The Commons is dead at the moment: with little legislation to debate and no mandatory votes left, many MPs have drifted away to their constituencies (or further afield) for Christmas. But the Lords has plenty to do, and peers are making their presence felt.
Last week, ministers were given a bloody nose when peers voted to nullify plans to cut housing benefit by up to 25 per cent for people who live in council houses with spare rooms. The department for work and pensions says the policy is designed to free up housing stock. A spokesman says:
It’s not fair that people to continue to live in homes that are too large for their needs when in England alone there are around five million people on the social housing waiting list and over a quarter of a million tenants are living in overcrowded conditions.
But peers disagreed, with many arguing that tenants wouldn’t be able to move because there weren’t enough affordable smaller homes available to rent. Lord Best, the Liberal Democrat peer, said during the debate:
There will be absolutely no place in my view for them to go.
The National Housing Federation, which represents housing associations across the country, agrees. It estimates 180,000 social tenants in England are ‘under-occupying’ two-bedroom homes – the problem is only 68,000 one-bedroom social homes came onto the rental market in the 2009/2010 financial year.

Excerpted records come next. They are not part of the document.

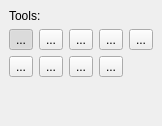
Old version of the form designer/BeeToolSelectionDockUi.ui in the repository skitzycat/beedraw.
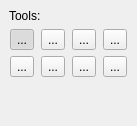
New version of the form. Icons and pictures are not drawn.

Commit message: giving up on smudge tool for now, but can easily go back to it later

```diff
--- a/designer/BeeToolSelectionDockUi.ui
+++ b/designer/BeeToolSelectionDockUi.ui
@@ -6,7 +6,7 @@
    <rect>
     <x>0</x>
     <y>0</y>
-    <width>162</width>
+    <width>137</width>
     <height>126</height>
    </rect>
   </property>
@@ -42,19 +42,6 @@
       <property name="sizeConstraint">
        <enum>QLayout::SetDefaultConstraint</enum>
       </property>
-      <item row="1" column="4">
-       <spacer name="horizontalSpacer">
-        <property name="orientation">
-         <enum>Qt::Horizontal</enum>
-        </property>
-        <property name="sizeHint" stdset="0">
-         <size>
-          <width>40</width>
-          <height>20</height>
-         </size>
-        </property>
-       </spacer>
-      </item>
       <item row="0" column="0">
        <widget class="QToolButton" name="pencil_button">
         <property name="toolTip">
@@ -218,23 +205,6 @@
         </property>
        </widget>
       </item>
-      <item row="0" column="4">
-       <widget class="QToolButton" name="smudge_button">
-        <property name="text">
-         <string>...</string>
-        </property>
-        <property name="icon">
-         <iconset>
-          <normaloff>icons/smudge.png</normaloff>icons/smudge.png</iconset>
-        </property>
-        <property name="checkable">
-         <bool>true</bool>
-        </property>
-        <property name="autoExclusive">
-         <bool>true</bool>
-        </property>
-       </widget>
-      </item>
      </layout>
     </item>
     <item>
```
The commit also changes 4 other files.
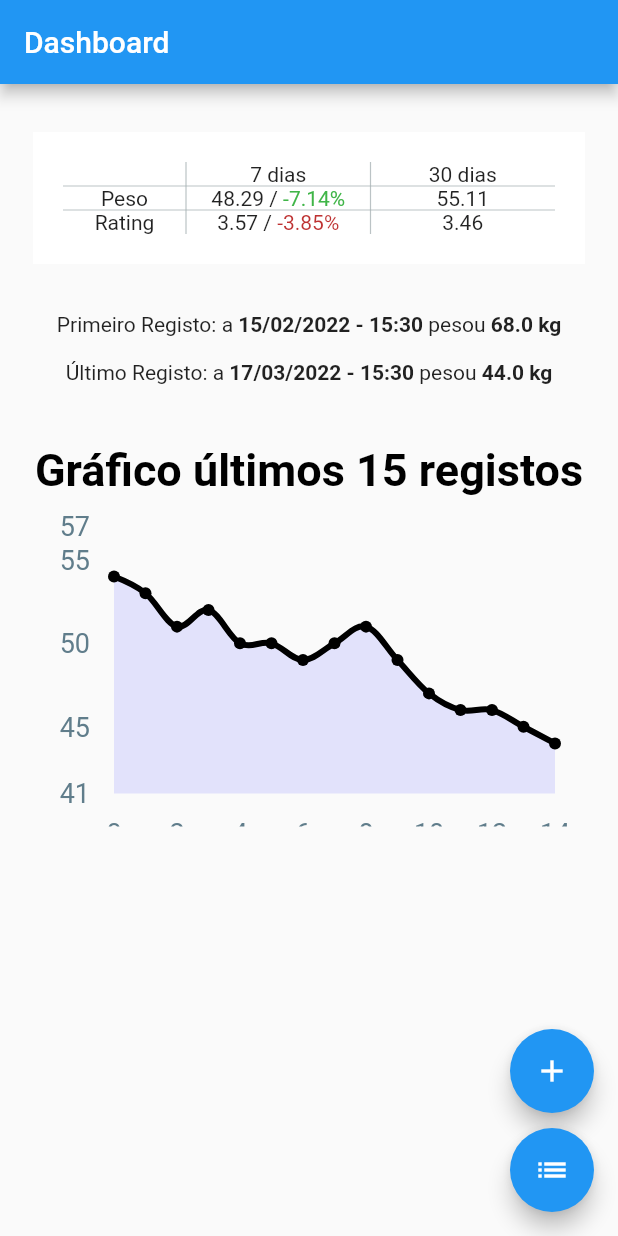
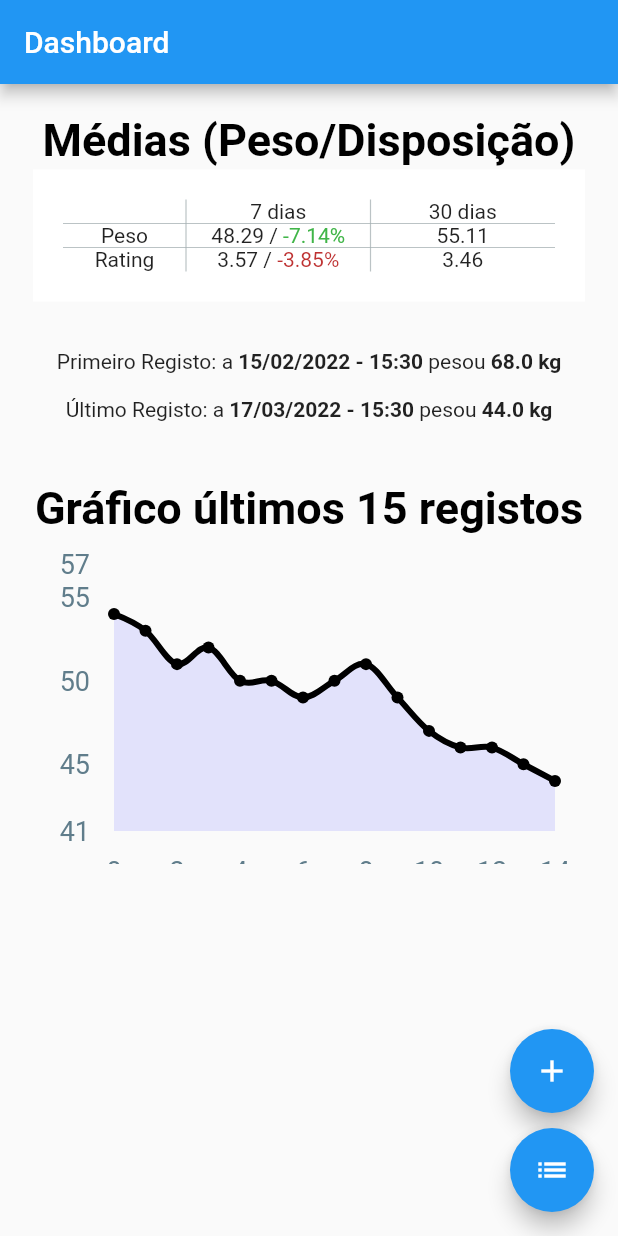
Before and after one commit to Paulo-Pinto/FlutterCRUDProject, a Flutter app: the _DashboardScreen screen opened directly, on a phone screen of 412 x 824 dp. Run offline on Flutter 3.47's test engine with Material 2 defaults, Android fonts, the phone set to English and light mode, and no system bars; drawn by our look-alikes of fl_chart.

Commit message:
added title for médias

```diff
--- a/lib/screens/dashboard_screen.dart
+++ b/lib/screens/dashboard_screen.dart
@@ -44,7 +44,12 @@ class _DashboardScreen extends StatelessWidget {
       body: Padding(
         padding: EdgeInsets.symmetric(vertical: 20.0, horizontal: 20.0),
         child: Column(children: <Widget>[
-          const SizedBox(height: 10),
+          RichText(
+              text: const TextSpan(
+            text: 'Médias (Peso/Disposição)',
+            style: TextStyle(
+                color: Colors.black, fontSize: 30, fontWeight: FontWeight.bold),
+          )),
           TableMedias(),
           const SizedBox(height: 30),
           Primeiro(),
```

What’s more, even the government admits not everybody is going to move. The Treasury has estimated the policy will save £500m in reduced benefit payments, which begs the question whether ministers are pursuing the policy to free up housing stock as claimed, or more to save money. The House of Lords has given its verdict in the clearest terms.